Gordon Bain 'Bird Water Man'
Ibis on the River Flat Acrylic on Board 40x40 cm (sold)
"I like to strip back to the bone - remove the superfluous"
"Brolga's dancing on paddocks covered with sheets of water and a profusion of frogs, 'plovers' and water rats " feature in Bain's earliest memories of his adolescence spent exploring swamps, lakes and sinkholes. He recollects " a consciousness of birds migrating and the integral connection between birds and water".
It is one of the greatest phenomena of nature and it has drawn him to Walpa on the Mitchell River upstream from the Gippsland Lakes where he is immersed in a profusion of birdlife on the river, marshes, creek beds and lakes. From his studio there are rising clouds of white Cockatoos and Ibis. There are fat belly-laughing Kookaburras and delicate Egrets lightly gracing the distant fields. There are three pet dogs and a Bantam rescued from the 'horrific night of the python'.
Rain Shadow - Landscape with Empty Water Tank Acrylic on Board 83 x 83 cm
There is a gentle calm to this man who is at peace with his world and his art. Throughout his career Bain has supported himself as a freelance book illustrator but now, as a fully matured artist, his focus is on painting. He has exhibited in galleries in Queensland, New South Wales and in recent exhibitions in East Gippsland he has been embraced by discerning art lovers and collectors.
Figure in Landscape 2 Acrylic & Graphite on board 40.5 x 40.5 cm
His work has a linear, abstract quality. There is a boldness of style underpinned by masterful drawing. There is also a complex set of tensions in his work - an emotional and intellectual response to landscape and birds that goes well beyond the picturesque.

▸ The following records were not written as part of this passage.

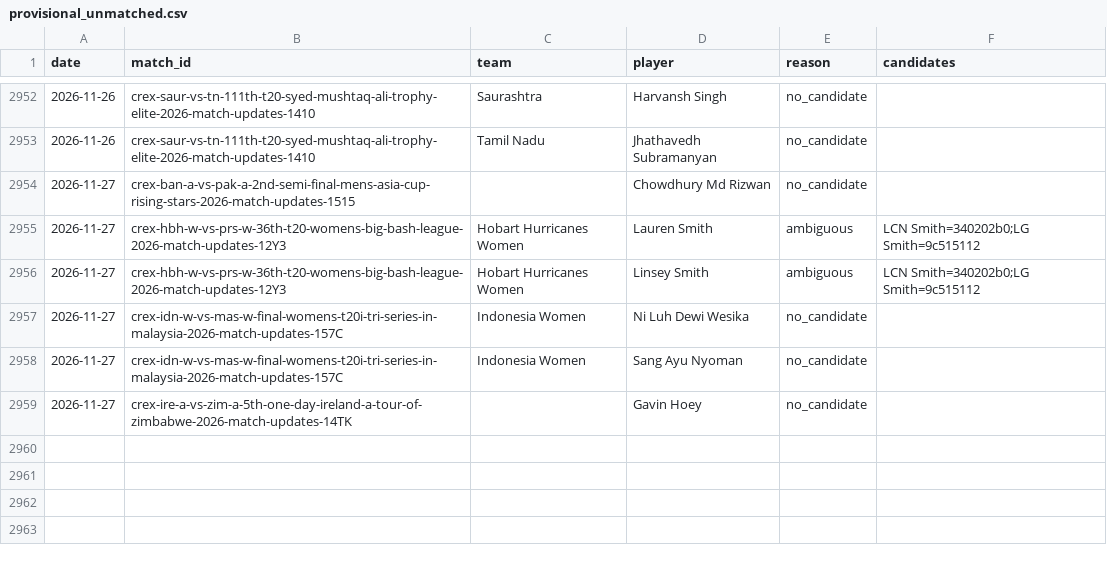
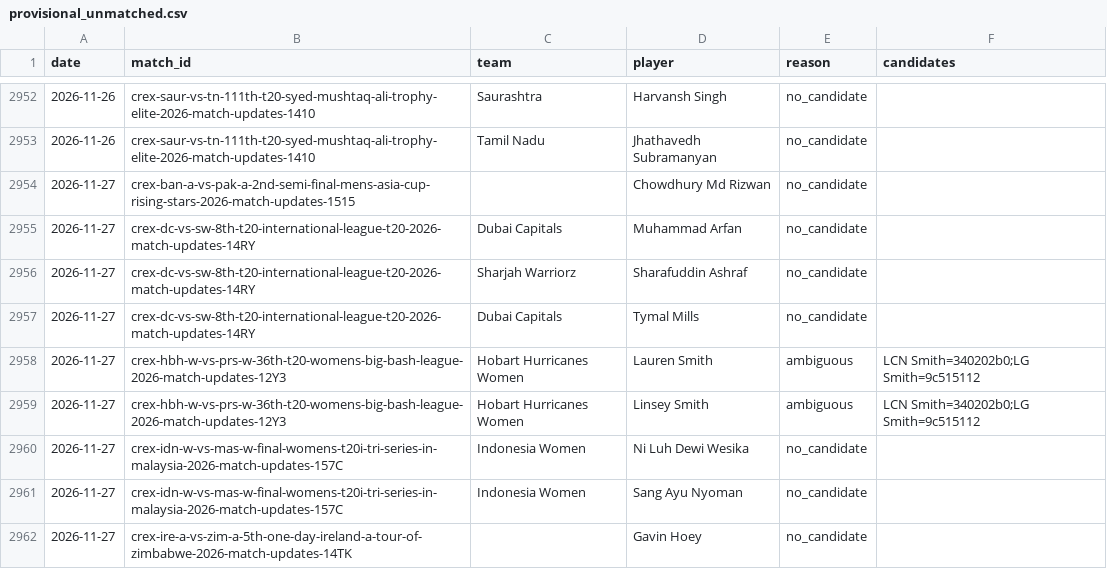
Before and after one commit to dheerajgoel17/cricket-data, a CSV file: data/provisional_unmatched.csv, drawn as a sheet; only a part is shown, gaps mark what is left out; the diff names each change by its address in the sheet, - before the commit and + after, or states it on an @@ line.

```diff
--- a/data/provisional_unmatched.csv
+++ b/data/provisional_unmatched.csv
+row 2955: 2026-11-27 | crex-dc-vs-sw-8th-t20-international-league-t20-2026-match-updates-14RY | Dubai Capitals | Muhammad Arfan | no_candidate
+row 2956: 2026-11-27 | crex-dc-vs-sw-8th-t20-international-league-t20-2026-match-updates-14RY | Sharjah Warriorz | Sharafuddin Ashraf | no_candidate
+row 2957: 2026-11-27 | crex-dc-vs-sw-8th-t20-international-league-t20-2026-match-updates-14RY | Dubai Capitals | Tymal Mills | no_candidate
```
Also changed, not shown: 2 other files.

Like his heroes, American abstract expressionist Mark Tobey, (a precursor to Jackson Pollock) and Australia's master painter Ian Fairweather, he has been drawn to Asian calligraphy, Japanese printmaking and the totemic elements of tribal art. His drawing skills have been developed early at the Julian Ashton School in Sydney and later at The University of London where he attended summer master-classes. According to Bain he..
"works backwards out of a painting" and 'with a limited palette which makes me work harder and think more."
He starts a painting by gouging into the tough ply board with a boot maker’s awl, creating a textured surface into which he layers pigment and marks. It is a process of "mimicking nature" and working the surface in the same way that erosion moulds the landscape.
His strong lines create layers and networks that convey the complexity of the landscape as a busy biosphere. At the same time, he uses an intense but restrained colour palette. This adds to the flatness, stillness and the meditative quality of his work.
Swimming in the Creek Acrylic & Graphite on board 40.5 x 40.5 cm (Sold)
Human forms, like totems, float sideways into the composition against the landscape, not in it. Bain evokes a 'disconnect' between man and his natural environment. There is a consciousness of all that is fragile in the biosphere where man has lost touch with the tidal 'ebb and flow' and the seasonal rhythms of nature.
'Man In Striped Shirt' (Acrylic and Graphite on Board 40 x 40 cm) (sold)
and 'Snapshot' (Acrylic on Board 15 x10.5
Gordon Bain photo
These miniature portraits are testament to Bain's deep understanding of artistic traditions and his contemporary sense of 'less is more.' These are reminiscent of ancient 'death-masks'. The subjects or, maybe self portraits, stare out of the shadows with the mere 'bones' of a likeness. The result is 'universal man' - sailor, prisoner, wide-eyed youth, aging man. These are archetypal images.
This artist celebrates all that is exquisite in nature, in particular, the remarkable interconnection between bird, water and man.
Wuk Wuk Bridge Winter Acrylic on Board 40.5 x 40.5 cm (Sold)